# [INSTRUCTIONS TO FOLLOW]
Gather all lines in the data that hold the string "cyberpunk".

# [PROVIDED DATA]

____________________

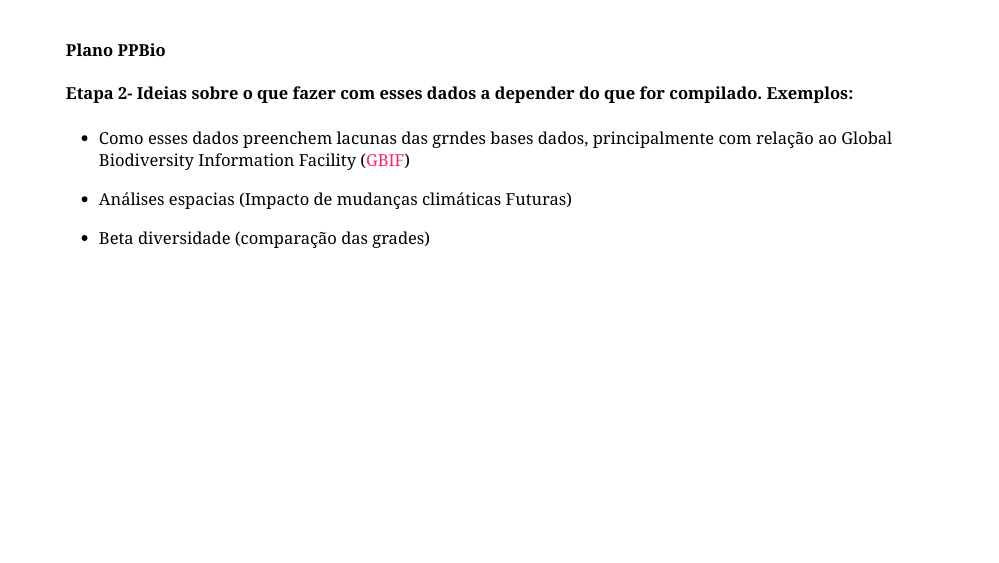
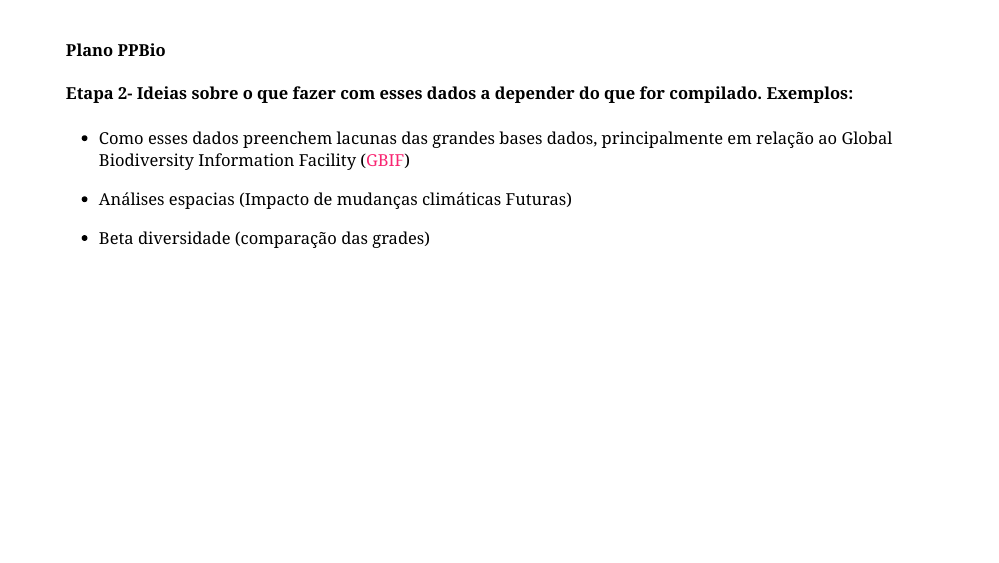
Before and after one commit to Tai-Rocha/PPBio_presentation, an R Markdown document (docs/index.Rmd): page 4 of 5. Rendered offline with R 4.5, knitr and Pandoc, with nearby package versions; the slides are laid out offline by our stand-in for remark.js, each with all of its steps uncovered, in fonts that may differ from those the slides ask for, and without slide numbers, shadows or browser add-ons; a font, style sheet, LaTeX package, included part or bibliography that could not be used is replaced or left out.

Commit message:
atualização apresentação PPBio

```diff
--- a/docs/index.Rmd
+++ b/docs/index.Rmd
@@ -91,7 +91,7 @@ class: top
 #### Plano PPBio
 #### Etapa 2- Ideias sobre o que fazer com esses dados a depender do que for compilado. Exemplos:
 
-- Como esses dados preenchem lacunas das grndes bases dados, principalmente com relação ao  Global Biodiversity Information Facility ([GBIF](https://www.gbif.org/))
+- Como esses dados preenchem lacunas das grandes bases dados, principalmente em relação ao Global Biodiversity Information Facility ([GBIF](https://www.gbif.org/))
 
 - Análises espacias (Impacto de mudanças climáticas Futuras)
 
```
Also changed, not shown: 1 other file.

____________________

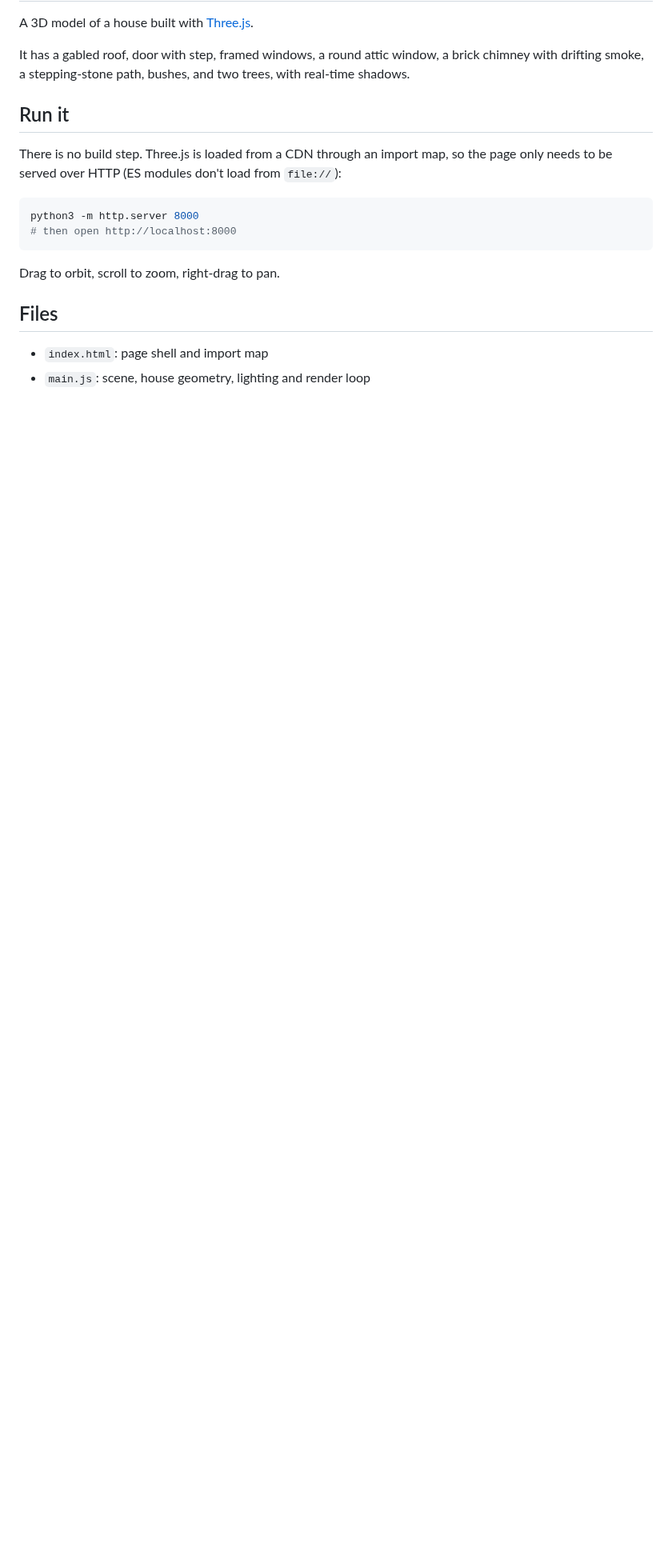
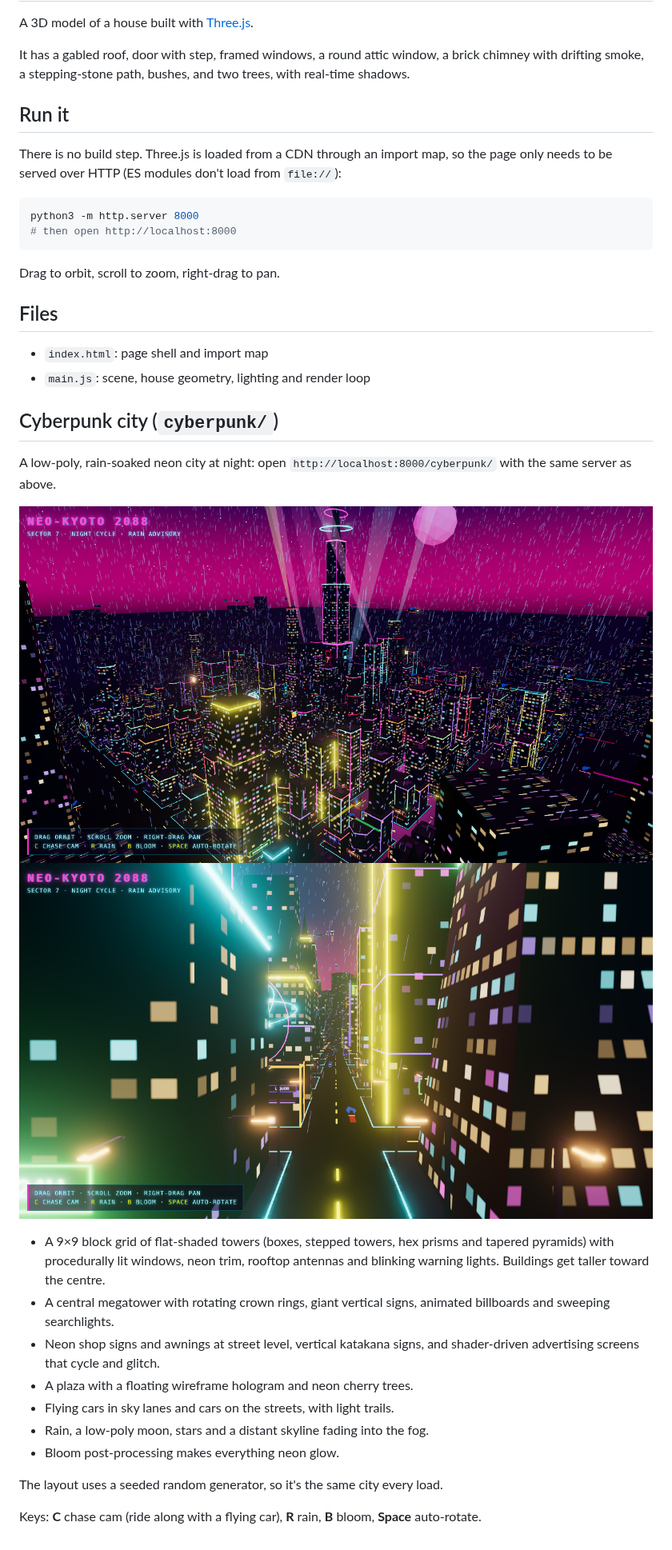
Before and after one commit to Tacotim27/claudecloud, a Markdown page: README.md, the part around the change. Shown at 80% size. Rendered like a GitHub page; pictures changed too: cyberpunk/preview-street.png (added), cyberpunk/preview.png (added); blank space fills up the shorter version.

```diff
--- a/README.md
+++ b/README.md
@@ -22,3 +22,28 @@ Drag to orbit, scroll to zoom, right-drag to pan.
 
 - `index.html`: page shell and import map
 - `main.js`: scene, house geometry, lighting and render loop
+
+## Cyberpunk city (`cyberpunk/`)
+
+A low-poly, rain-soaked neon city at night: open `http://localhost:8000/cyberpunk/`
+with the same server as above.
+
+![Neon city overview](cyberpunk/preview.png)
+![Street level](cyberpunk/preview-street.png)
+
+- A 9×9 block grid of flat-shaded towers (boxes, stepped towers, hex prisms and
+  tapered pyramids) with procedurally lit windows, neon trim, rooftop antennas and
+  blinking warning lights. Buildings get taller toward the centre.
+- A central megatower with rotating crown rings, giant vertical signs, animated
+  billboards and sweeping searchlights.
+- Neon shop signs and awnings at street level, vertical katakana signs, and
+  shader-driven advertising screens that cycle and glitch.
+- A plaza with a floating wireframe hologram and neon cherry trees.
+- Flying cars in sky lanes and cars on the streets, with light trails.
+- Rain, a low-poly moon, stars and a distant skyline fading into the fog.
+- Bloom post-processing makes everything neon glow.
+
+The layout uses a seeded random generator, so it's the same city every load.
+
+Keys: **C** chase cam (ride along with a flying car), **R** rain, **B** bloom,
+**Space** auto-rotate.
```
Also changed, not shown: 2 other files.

____________________

# [YOUR SOLUTION]
Before and after one commit to Tacotim27/claudecloud, a Markdown page: README.md, the part around the change. Shown at 80% size. Rendered like a GitHub page; pictures changed too: cyberpunk/preview-street.png (added), cyberpunk/preview.png (added); blank space fills up the shorter version.
+## Cyberpunk city (`cyberpunk/`)
+A low-poly, rain-soaked neon city at night: open `http://localhost:8000/cyberpunk/`
+![Neon city overview](cyberpunk/preview.png)
+![Street level](cyberpunk/preview-street.png)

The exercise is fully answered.